The other negatives I’m experiencing with this vest (I’ve hunted with it a half-dozen times now) have to do with the shell pockets. I ordered a standard Q5 shell pocket for my shells, which I keep on the right side and a Quilomene pocket for the left, which looked like it’d be roomy enough for me to carry our small camcorder. It’s not, but it’s bulkier and takes up more hip-belt real estate so that it rides on my left thigh when I’m climbing (very annoying), and requires two hands to open. The Q5 shell pocket holds a lot more shells than I’m used to, which I appreciate, but is not nearly as user-friendly as the substantially smaller Badlands magnetic closure shell pockets; for quick reloading, especially with gloves, the Q5 shell pockets are not easy to manipulate with one hand.
The bird bag is really big and easy to get birds into, as long as the storage pockets (which sit on the outside of the top layer of the bird bag) aren’t too heavily loaded with gear, or you don’t have a heavy garment or elk shed lashed to the outside of the bag; if this is the case, you have to push hard backward to gain enough space to drop the bird in the pouch. Without birds in the bag, it rides much lower than I’d like, and when I’ve got a bunch of birds in it, it bangs on the bottom of my butt with every step, which gets old fast. At 6′, I don’t think the vest should hang as low as it does.
So after cutting the sewn-in clip out of the right shoulder strap I shortened the straps a lot to see if I could get it to ride higher so the bird bag doesn’t ride on my rump. I was able to shorten the straps to get the bag to ride below the small of my back and on the top of my butt, but this moved the padded hip belt above my waist: not an option! So it seems the vest is definitely designed to ride as low as it does, which doesn’t make a lot of sense to me, but what do I know?
I don’t hate this vest. I really wanted to like it. At $240, it should be high quality, which I think it is, at least as far as the materials. The heavy-duty nylon and plastic components seem durable, although I do wonder if the very bright blaze sections will quickly fade as they did on my Centerfire vest. It’s been a long time since I’ve used a strap vest, so I wasn’t sure how I’d like the basic no-frill, unpadded nylon shoulder straps, and they’re actually a lot more comfortable than I expected. Ultimately, I just don’t like the fact that it’s designed to ride so low. If anyone’s interested, it’s available for $200, and I’ll throw in a couple of our new iron-on patches.
The bottom line is that this — so far — is definitely not my perfect chukar vest.

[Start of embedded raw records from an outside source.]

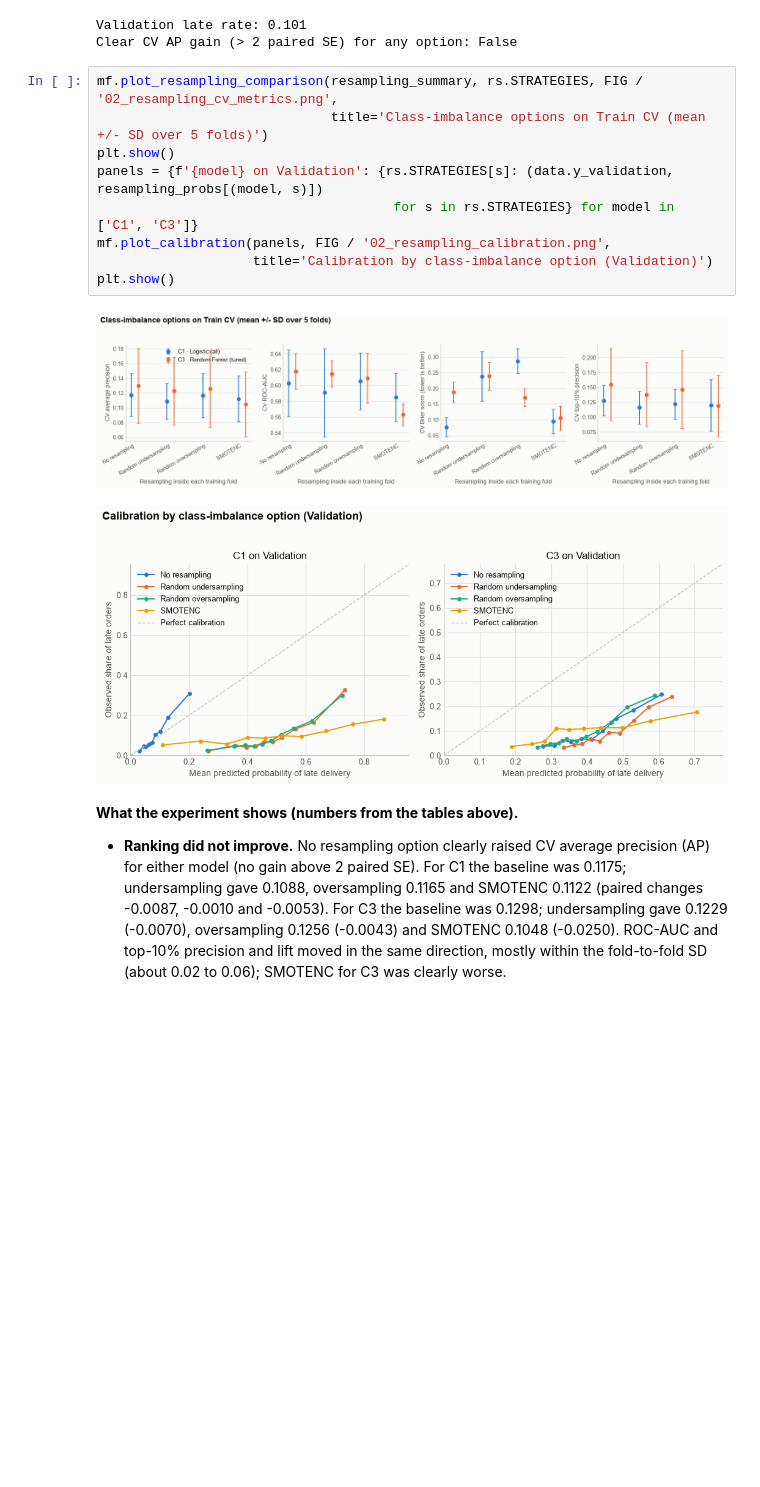
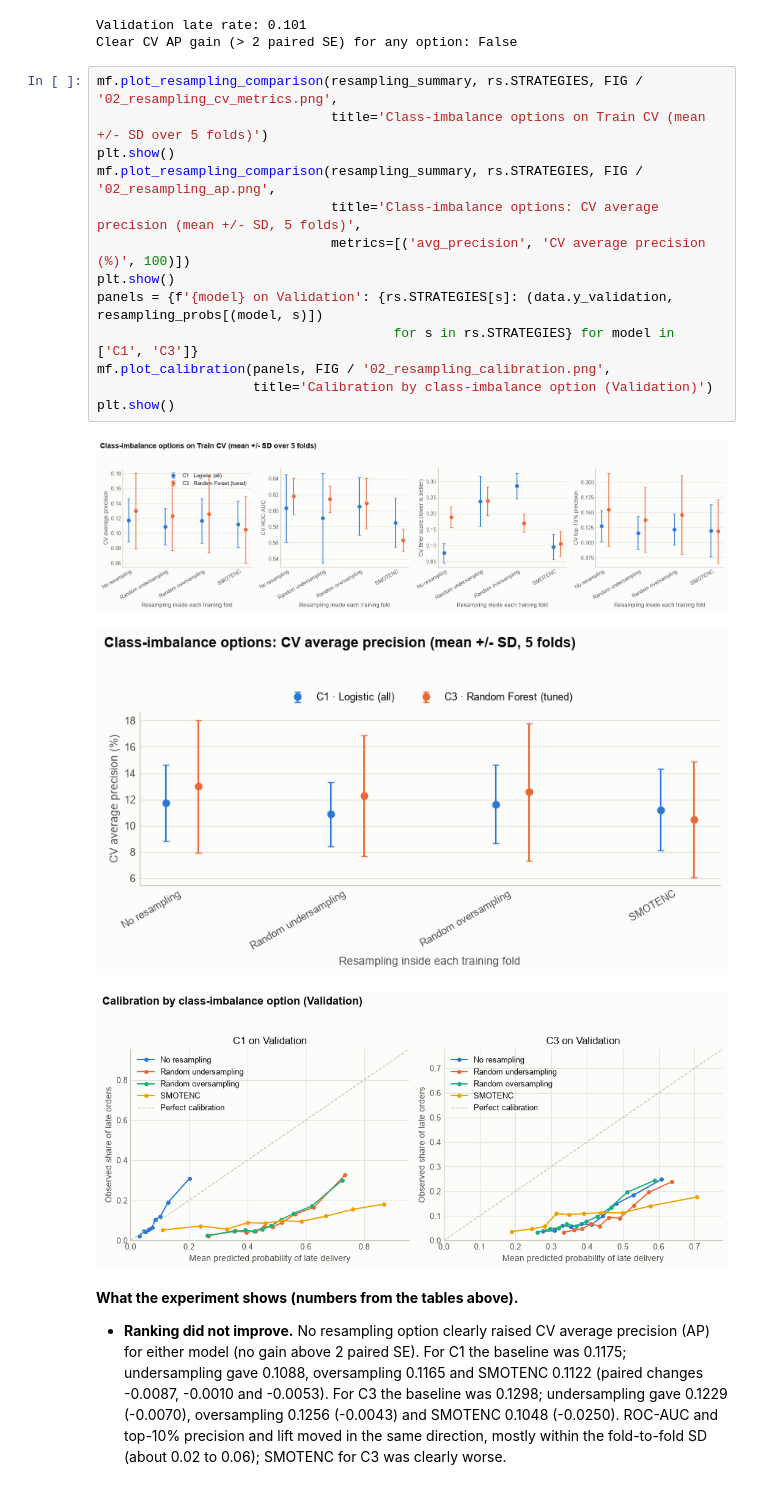
Before and after one commit to mushroomyyy/Team8_IT5006_Ecommerce_Analytics_AY2627Sem1, a Jupyter notebook: notebooks/02_classification.ipynb, the cells around one changed output. Saved outputs shown, nothing was run; the diff lists cells and outputs as text; blank space fills up the shorter version.

```diff
--- a/notebooks/02_classification.ipynb
+++ b/notebooks/02_classification.ipynb
@@ -428,15 +429,20 @@ Clear CV AP gain (> 2 paired SE) for any option: False
 # %%
 mf.plot_resampling_comparison(resampling_summary, rs.STRATEGIES, FIG / '02_resampling_cv_metrics.png',
                               title='Class-imbalance options on Train CV (mean +/- SD over 5 folds)')
+plt.show()
+mf.plot_resampling_comparison(resampling_summary, rs.STRATEGIES, FIG / '02_resampling_ap.png',
+                              title='Class-imbalance options: CV average precision (mean +/- SD, 5 folds)',
+                              metrics=[('avg_precision', 'CV average precision (%)', 100)])
 plt.show()
 panels = {f'{model} on Validation': {rs.STRATEGIES[s]: (data.y_validation, resampling_probs[(model, s)])
                                       for s in rs.STRATEGIES} for model in ['C1', 'C3']}
 mf.plot_calibration(panels, FIG / '02_resampling_calibration.png',
                     title='Calibration by class-imbalance option (Validation)')
 plt.show()
 # %% [output]
-[figure, old version]
+[figure, new version]
-[figure, old version]
+[figure, new version]
+[figure, added]
 # %% [markdown]
 **What the experiment shows (numbers from the tables above).**
 - **Ranking did not improve.** No resampling option clearly raised CV average precision (AP) for either model (no gain above 2 paired SE). For C1 the baseline was 0.1175; undersampling gave 0.1088, oversampling 0.1165 and SMOTENC 0.1122 (paired changes -0.0087, -0.0010 and -0.0053). For C3 the baseline was 0.1298; undersampling gave 0.1229 (-0.0070), oversampling 0.1256 (-0.0043) and SMOTENC 0.1048 (-0.0250). ROC-AUC and top-10% precision and lift moved in the same direction, mostly within the fold-to-fold SD (about 0.02 to 0.06); SMOTENC for C3 was clearly worse.
```
Also changed, not shown: parts of 4 cells of this notebook, 24 other files.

I still haven’t found it and suspect it probably doesn’t exist.
- Fairly comfortable (aside from the butt-whomping)
- Adjustable (within limits)

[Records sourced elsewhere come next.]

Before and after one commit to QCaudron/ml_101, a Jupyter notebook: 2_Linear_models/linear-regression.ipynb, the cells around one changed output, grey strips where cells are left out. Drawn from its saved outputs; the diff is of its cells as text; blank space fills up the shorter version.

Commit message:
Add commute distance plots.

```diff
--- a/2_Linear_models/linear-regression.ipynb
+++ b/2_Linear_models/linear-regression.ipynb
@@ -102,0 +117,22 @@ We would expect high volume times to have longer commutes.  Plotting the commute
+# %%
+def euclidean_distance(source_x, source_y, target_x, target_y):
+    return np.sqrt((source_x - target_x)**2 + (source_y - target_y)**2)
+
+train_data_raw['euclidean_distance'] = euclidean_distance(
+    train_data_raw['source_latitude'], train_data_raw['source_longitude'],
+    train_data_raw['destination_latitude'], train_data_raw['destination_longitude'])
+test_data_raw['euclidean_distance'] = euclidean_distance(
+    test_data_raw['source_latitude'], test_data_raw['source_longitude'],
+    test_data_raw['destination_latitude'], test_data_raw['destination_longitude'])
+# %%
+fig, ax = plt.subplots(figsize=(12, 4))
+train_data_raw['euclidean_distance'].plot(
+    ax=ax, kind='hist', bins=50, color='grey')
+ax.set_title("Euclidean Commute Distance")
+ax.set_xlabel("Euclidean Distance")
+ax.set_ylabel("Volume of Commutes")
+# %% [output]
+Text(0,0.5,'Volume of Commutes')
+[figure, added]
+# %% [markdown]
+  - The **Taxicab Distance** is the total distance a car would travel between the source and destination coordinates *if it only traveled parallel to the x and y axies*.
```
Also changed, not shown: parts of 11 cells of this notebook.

- Good amount of storage capability
- Easy to get birds in the bag (as long as you’re not carrying a lot of stuff in the storage pouches)

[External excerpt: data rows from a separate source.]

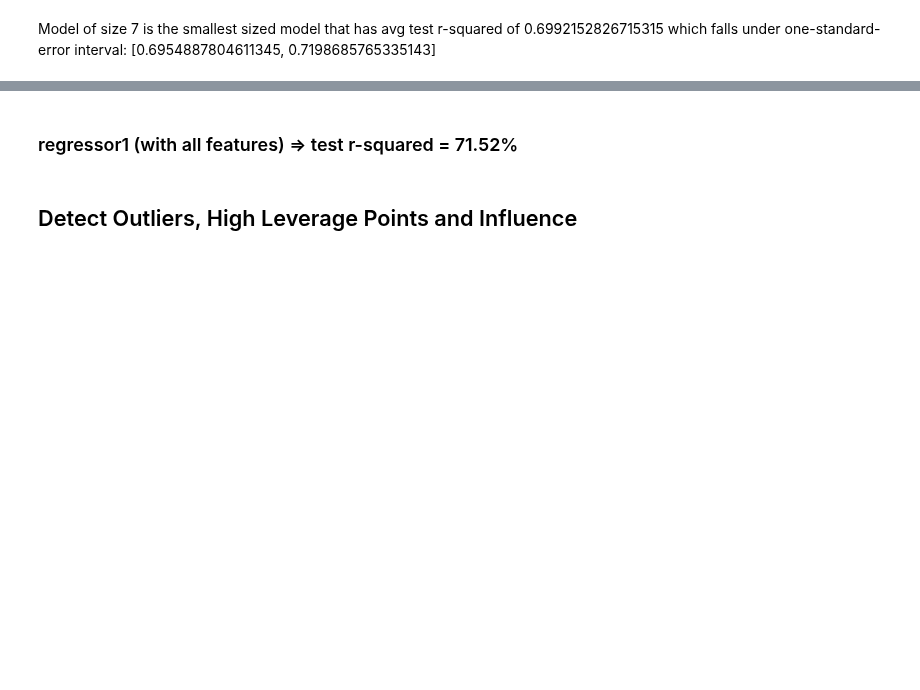
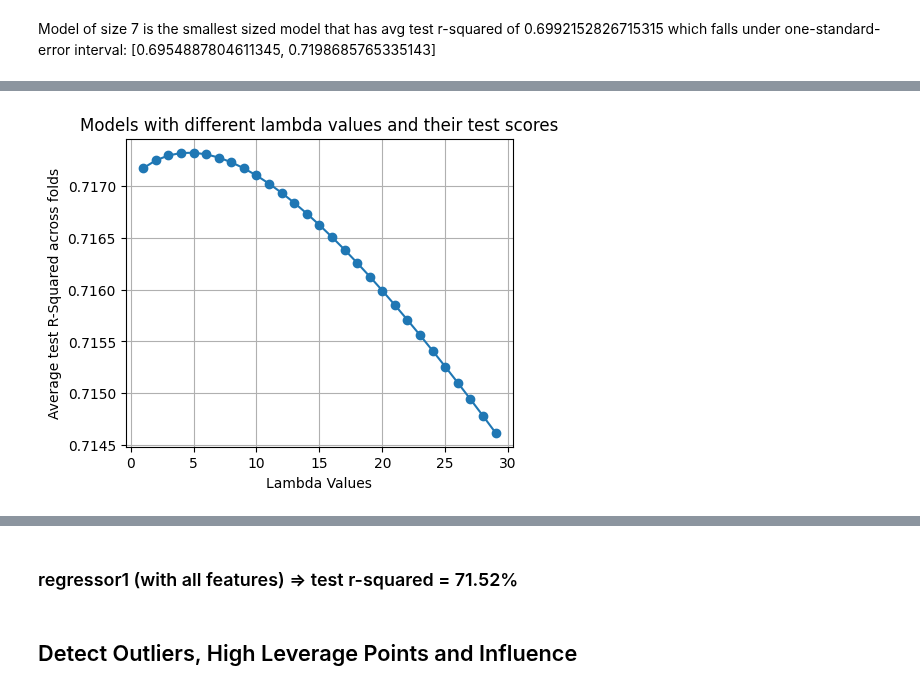
Before and after one commit to ROHIT779/ml-projects, a Jupyter notebook: regression-boston-housing/boston_housing.ipynb, the cells around one changed output, grey strips where cells are left out. Drawn from its saved outputs; the diff is of its cells as text; code cells hidden in the pictures; blank space fills up the shorter version.

Commit message:
added ridge and lasso

```diff
--- a/regression-boston-housing/boston_housing.ipynb
+++ b/regression-boston-housing/boston_housing.ipynb
@@ -591,5 +485,5 @@ plot_backward_selection_cv_result(avg_r2_test_back)
 # %%
-print(avg_r2_test_back)
-for i in range(len(all_fold_result_back)):
-  print(all_fold_result_back[i][6][0].model.exog_names)
-  print(all_fold_result_back[i][6][1])
+# print(avg_r2_test_back)
+# for i in range(len(all_fold_result_back)):
+#   print(all_fold_result_back[i][6][0].model.exog_names)
+#   print(all_fold_result_back[i][6][1])
@@ -646,9 +510,9 @@ Final selected features after all the hard work: ['RM', 'B', 'CHAS', 'AGE']
 # %%
-all_features_across_folds = []
-for i in range(number_of_folds):
-    print(f"Fold: {i}, model size: {len(all_fold_result_mixed[i][0].model.exog_names)}, and model test R-Squared: {all_fold_result_mixed[i][1]}, model features: {all_fold_result_mixed[i][0].model.exog_names}")
-    for feature in all_fold_result_mixed[i][0].model.exog_names:
-      if feature != 'const':
-        all_features_across_folds.append(feature)
+# all_features_across_folds = []
+# for i in range(number_of_folds):
+#     print(f"Fold: {i}, model size: {len(all_fold_result_mixed[i][0].model.exog_names)}, and model test R-Squared: {all_fold_result_mixed[i][1]}, model features: {all_fold_result_mixed[i][0].model.exog_names}")
+#     for feature in all_fold_result_mixed[i][0].model.exog_names:
+#       if feature != 'const':
+#         all_features_across_folds.append(feature)
 
-print(len(all_features_across_folds))
+# print(len(all_features_across_folds))
@@ -715,0 +626,13 @@ print([min_test_r2_squared, max_test_r2_squared])
+# %%
+def ridge_regression_cv_result(avg_r2_test_ridge):
+  plt.figure(figsize = (5, 4))
+  plt.plot(alpha_values, avg_r2_test_ridge, marker = 'o')
+  plt.xlabel('Lambda Values')
+  plt.ylabel('Average test R-Squared across folds')
+  plt.title('Models with different lambda values and their test scores')
+  plt.grid(True)
+  plt.show()
+
+ridge_regression_cv_result(avg_r2_test_ridge)
+# %% [output]
+[figure, added]
```
Also changed, not shown: parts of 19 cells of this notebook.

- High quality components and construction
- Q5 shell pockets not easy to use with one hand
- Quilomene shell pockets almost impossible to use with one hand
- Water bladder setup not well designed
- Removable components should not be sewn onto vest
- Long lead times